- Ground-motion model is: this equation assumes spherical spreading (S waves) to R0 and cylindrical spreading with dispersion (Lg
waves) for larger distances.
- Response parameter is pseudo-velocity for 5% damping.
- All data from solid rock sites.
- Follow-on study to Dahle et al. (1990b) and Dahle et al. (1990a) but remove Chinese and Friuli data and
data from border zone of Eurasian plate, so data is a more genuine intraplate set.
- Use 395 records from Norwegian digital seismograms. Require that the Lg displacement amplitude spectra
should have a signal-to-noise ratio of a least 4 in the frequency range 1–10Hz, when compared to the noise
window preceding the P-wave arrival.
- For the selected seismograms the following procedure was followed. Select an Lg window, starting at a
manually picked arrival time and with a length that corresponds to a group velocity window between 2.6
and 3.6km∕s. Apply a cosine tapering bringing the signal level down to zero over a length corresponding
to 5% of the data window. Compute a Fast Fourier Transform (FFT). Correct for instrument response
to obtain true ground motion displacement spectra. Bandpass filter the spectra to avoid unreasonable
amplification of spectral estimates outside the main response of the instruments. Passband was between
0.8Hz and 15 or 20Hz, dependent on sampling rate. The amplitude spectra obtained using the direct
method, using A = Δt where Δt is time step and Z is Fourier transformed time-history and Z* is
its complex conjugate. Convert instrument corrected displacement Lg Fourier transforms to acceleration
by double differentiation and an inverse FFT.
- Use 31 accelerograms from eastern N. America, N. Europe and Australia.
- Use R0 = 100km although note that R0 may be about 200km in Norway.
- Correlation in magnitude-distance space is 0.20.
- Use a variant of the two-stage method to avoid an over-representation of the magnitude scaling terms
at small magnitudes. Compute average magnitude scaling coefficients within cells of 0.2 magnitude units
before the second stage.
- Resample data to make sure all the original data is used in a variant of the one-stage method. Compute
new (resampled) data points as the average of one or more original points within a grid of cells 160km by
0.4 magnitude units. Correlation in resampled magnitude-distance space is 0.10.
- Find estimated ground motions from one-stage method systematically higher than those from two-stage
method particularly at short distances and large magnitudes. Effect more significant for low frequencies.
Find that this is because one-stage method gives more weight to supplementary accelerograph data from
near field of large earthquakes.
- Standard deviations similar for one- and two-stage equations.
- Scatter in magnitude scaling coefficients from first stage of two-stage method is greater for strong-motion
- Try fixing the anelastic decay coefficient (c4) using a previous study’s results.
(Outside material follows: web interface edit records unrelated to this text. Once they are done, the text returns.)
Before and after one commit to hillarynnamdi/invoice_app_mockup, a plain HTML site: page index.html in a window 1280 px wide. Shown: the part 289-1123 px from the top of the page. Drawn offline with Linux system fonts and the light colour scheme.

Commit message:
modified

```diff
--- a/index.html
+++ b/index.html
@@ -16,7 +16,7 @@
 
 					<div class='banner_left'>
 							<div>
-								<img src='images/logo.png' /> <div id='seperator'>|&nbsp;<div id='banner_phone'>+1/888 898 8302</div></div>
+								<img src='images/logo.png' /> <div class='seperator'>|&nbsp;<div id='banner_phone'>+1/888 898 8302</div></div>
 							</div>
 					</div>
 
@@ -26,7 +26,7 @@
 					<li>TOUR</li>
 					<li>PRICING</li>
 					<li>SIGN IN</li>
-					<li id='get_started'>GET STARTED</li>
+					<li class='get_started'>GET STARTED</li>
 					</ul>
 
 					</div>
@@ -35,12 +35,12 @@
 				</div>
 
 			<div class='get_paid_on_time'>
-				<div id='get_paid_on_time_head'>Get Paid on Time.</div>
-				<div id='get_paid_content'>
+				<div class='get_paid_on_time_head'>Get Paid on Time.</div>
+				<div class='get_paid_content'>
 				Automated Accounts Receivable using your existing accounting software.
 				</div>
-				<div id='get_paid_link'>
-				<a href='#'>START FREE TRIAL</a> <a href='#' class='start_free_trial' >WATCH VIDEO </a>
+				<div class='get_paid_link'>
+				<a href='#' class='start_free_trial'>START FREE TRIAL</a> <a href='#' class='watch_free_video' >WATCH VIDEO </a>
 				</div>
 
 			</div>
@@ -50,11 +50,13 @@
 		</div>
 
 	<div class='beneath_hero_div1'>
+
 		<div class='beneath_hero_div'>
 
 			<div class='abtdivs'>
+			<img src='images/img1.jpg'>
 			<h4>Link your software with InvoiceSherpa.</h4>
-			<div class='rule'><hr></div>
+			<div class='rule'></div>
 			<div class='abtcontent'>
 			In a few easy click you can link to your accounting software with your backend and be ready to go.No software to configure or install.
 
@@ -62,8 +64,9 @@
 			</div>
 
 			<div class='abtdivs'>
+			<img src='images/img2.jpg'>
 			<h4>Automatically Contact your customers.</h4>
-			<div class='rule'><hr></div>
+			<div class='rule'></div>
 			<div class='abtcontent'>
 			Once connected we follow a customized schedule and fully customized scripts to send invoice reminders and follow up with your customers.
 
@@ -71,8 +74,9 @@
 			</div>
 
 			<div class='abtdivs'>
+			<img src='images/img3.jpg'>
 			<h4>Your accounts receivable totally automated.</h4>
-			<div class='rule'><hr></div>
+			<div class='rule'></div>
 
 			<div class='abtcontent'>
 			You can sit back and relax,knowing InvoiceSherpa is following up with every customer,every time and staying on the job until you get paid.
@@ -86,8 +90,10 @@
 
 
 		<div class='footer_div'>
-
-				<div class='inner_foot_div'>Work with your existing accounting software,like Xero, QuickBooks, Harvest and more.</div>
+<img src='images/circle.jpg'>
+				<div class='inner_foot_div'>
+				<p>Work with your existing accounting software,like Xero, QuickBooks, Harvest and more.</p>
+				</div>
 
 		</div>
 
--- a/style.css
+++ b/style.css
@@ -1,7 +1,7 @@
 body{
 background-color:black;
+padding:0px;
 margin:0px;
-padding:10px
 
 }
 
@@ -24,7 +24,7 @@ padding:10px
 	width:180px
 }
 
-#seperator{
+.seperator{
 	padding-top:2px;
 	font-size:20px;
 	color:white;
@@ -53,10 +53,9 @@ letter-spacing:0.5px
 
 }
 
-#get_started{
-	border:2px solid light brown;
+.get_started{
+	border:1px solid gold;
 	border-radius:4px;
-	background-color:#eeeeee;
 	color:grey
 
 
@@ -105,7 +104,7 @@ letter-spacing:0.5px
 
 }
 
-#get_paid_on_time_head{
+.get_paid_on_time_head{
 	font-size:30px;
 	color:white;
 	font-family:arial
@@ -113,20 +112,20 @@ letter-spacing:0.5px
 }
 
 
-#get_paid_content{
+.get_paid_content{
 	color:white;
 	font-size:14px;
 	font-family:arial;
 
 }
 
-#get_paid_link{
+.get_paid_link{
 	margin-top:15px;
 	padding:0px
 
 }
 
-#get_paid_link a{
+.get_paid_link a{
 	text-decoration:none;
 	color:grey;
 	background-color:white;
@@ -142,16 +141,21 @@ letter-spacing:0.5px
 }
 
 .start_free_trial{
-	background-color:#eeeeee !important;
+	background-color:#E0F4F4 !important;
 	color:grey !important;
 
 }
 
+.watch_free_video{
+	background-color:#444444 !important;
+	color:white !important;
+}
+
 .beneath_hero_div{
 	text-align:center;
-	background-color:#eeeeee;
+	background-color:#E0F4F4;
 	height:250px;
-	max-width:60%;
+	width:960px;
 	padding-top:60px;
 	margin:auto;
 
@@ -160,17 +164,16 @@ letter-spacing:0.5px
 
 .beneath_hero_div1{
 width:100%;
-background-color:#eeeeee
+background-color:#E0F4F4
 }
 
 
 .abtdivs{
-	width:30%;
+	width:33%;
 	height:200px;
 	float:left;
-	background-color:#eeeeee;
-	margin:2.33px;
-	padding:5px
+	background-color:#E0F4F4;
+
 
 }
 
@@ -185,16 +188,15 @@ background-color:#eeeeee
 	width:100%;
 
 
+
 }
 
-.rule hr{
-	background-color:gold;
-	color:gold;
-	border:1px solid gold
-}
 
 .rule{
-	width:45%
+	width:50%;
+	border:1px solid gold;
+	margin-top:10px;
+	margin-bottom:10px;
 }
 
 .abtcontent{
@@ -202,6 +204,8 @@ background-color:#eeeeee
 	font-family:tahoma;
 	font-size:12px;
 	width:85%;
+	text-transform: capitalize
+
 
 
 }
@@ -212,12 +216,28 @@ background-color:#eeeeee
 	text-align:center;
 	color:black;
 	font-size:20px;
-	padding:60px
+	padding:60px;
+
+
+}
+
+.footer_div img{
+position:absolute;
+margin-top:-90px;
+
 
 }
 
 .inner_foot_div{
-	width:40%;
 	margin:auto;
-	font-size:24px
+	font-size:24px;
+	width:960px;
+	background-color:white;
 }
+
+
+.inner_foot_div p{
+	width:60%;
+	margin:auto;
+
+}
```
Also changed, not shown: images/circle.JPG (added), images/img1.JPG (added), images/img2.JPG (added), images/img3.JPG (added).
Find almost identical results.
- Remove 1 record from Nahanni earthquake (Ms = 6.9) and recompute; only a small effect.
- Remove 17 records from Saguenay earthquake (Ms = 5.8) and recompute; find significant effect for large
magnitudes but effect within range of variation between different regression methods.